I picked the distinctive burnt trunk of a large pine as my goal and hoped that the steep terrain and a rock ledge would allow me to approach unseen from below. Easing within 70 yards, I found that the contour of the slope would leave me exposed to at least one of the herd. Worse, the wind was marginal at best. I backed out and circled around the opposite side of the ridge, hoping that it might offer a better approach.

The back side of the ridge offered excellent cover, and powdery snow muffled any noise of my approach. Had the bison stayed where they were, the plan might actually have worked. But as I neared their loitering area, they began to get restless. A cow and her calf moved farther out on the ridge and the rest of the group soon followed, unaware of my presence as they fed from one bunch of grass to the next.

The bison gathered at the very tip of the knife-like ridge with a shallow bowl separating us, making further advance impossible. My original approach however would now allow me to slip up unseen within easy distance of their new location. I was zigging, they were zagging, and I was determined to continue the cat and mouse game until our paths would intersect. I retraced my steps once again. As I eased within view I caught a glimpse of a bison’s back as it disappeared over the end of the ridge. I was close, and as much as I wanted to rush to the edge, now was not the time to hurry. One mistake at this point and it would all be over.

Approaching the point of the ridge once again found me playing the periscope game: crouch forward, stretch as high as I could between steps, and repeat. A slot between two boulders revealed a bison feeding 40 yards away. As I eased forward, another appeared slightly closer. Bent as low as my aching knees would allow, I advanced again. Another crevice in the rock revealed a cow bison facing me, her face buried in the snow with a large tree between us. This one was close, and I could clearly hear as she ripped up clumps of grass.

Slipping five yards closer, I found an opening in the branches between us. As if on cue the cow turned to face downhill, presenting a sharp quartering away angle. She hesitated briefly as I focused on a spot near the last rib and watched in apparent disbelief as my fletching disappeared into the dark hide.

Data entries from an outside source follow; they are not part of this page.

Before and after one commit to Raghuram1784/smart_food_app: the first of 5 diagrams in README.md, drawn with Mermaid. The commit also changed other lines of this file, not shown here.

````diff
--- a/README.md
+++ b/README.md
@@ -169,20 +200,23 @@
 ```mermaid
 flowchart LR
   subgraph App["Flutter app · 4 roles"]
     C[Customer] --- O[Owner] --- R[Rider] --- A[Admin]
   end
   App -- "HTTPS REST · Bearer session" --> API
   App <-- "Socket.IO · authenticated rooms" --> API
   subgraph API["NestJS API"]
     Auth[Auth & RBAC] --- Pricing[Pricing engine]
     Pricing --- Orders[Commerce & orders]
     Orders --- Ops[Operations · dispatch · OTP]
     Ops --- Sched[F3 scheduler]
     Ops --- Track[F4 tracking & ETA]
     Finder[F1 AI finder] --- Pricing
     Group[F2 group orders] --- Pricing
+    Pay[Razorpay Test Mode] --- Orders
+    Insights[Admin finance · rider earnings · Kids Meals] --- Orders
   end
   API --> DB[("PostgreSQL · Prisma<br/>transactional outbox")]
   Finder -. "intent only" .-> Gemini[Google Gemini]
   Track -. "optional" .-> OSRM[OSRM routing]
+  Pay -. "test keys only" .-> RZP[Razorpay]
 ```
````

She exploded away, taking the rest of the group with her, but soon stopped, standing with head hung low. Buffalo are strong animals, and they die as hard as they live. The shot had been good, yet some time passed before she eased to her knees and lay gently into the snow. After her final kicks signified that it was over I stood in awe, consciously trying to soak in every detail of the scene before me. I stood alone on my rocky perch, sharing my thoughts only with the mountain and the bison lying in her final snowy bed below. Moments like this come far too infrequently during our hunting careers, and I did not want this one to end just yet. I burned the images indelibly into my mind because in the end, that is all that we will leave this world with.

Dowland 4Bowhunting is my passion in life, and traveling to hunt new animals and locations is a thrill that I hope I never tire of. I will continue to apply for coveted tags, and hope someday that I might have another chance at making a long-time dream come true. I am often told that I am lucky to have the opportunities that I do, and I guess that is true. But I also believe that we make our own luck to a large extent. If you have dreams of someday being able to go on the hunt of a lifetime, do whatever you can to make it happen. Scrimp and save, apply for tags, stay in shape, and be ready when opportunity knocks to make some luck of your own.

New contributor Joe Lasch lives in Lake Mills, Wisconsin with his wife, Irene, where he is retired from the banking business. When he can’t bowhunt, he spends time with his Boykin Spaniel, Arlo the Wonder Dog, attempts woodworking projects, or hides out at his central Wisconsin hunting cabin.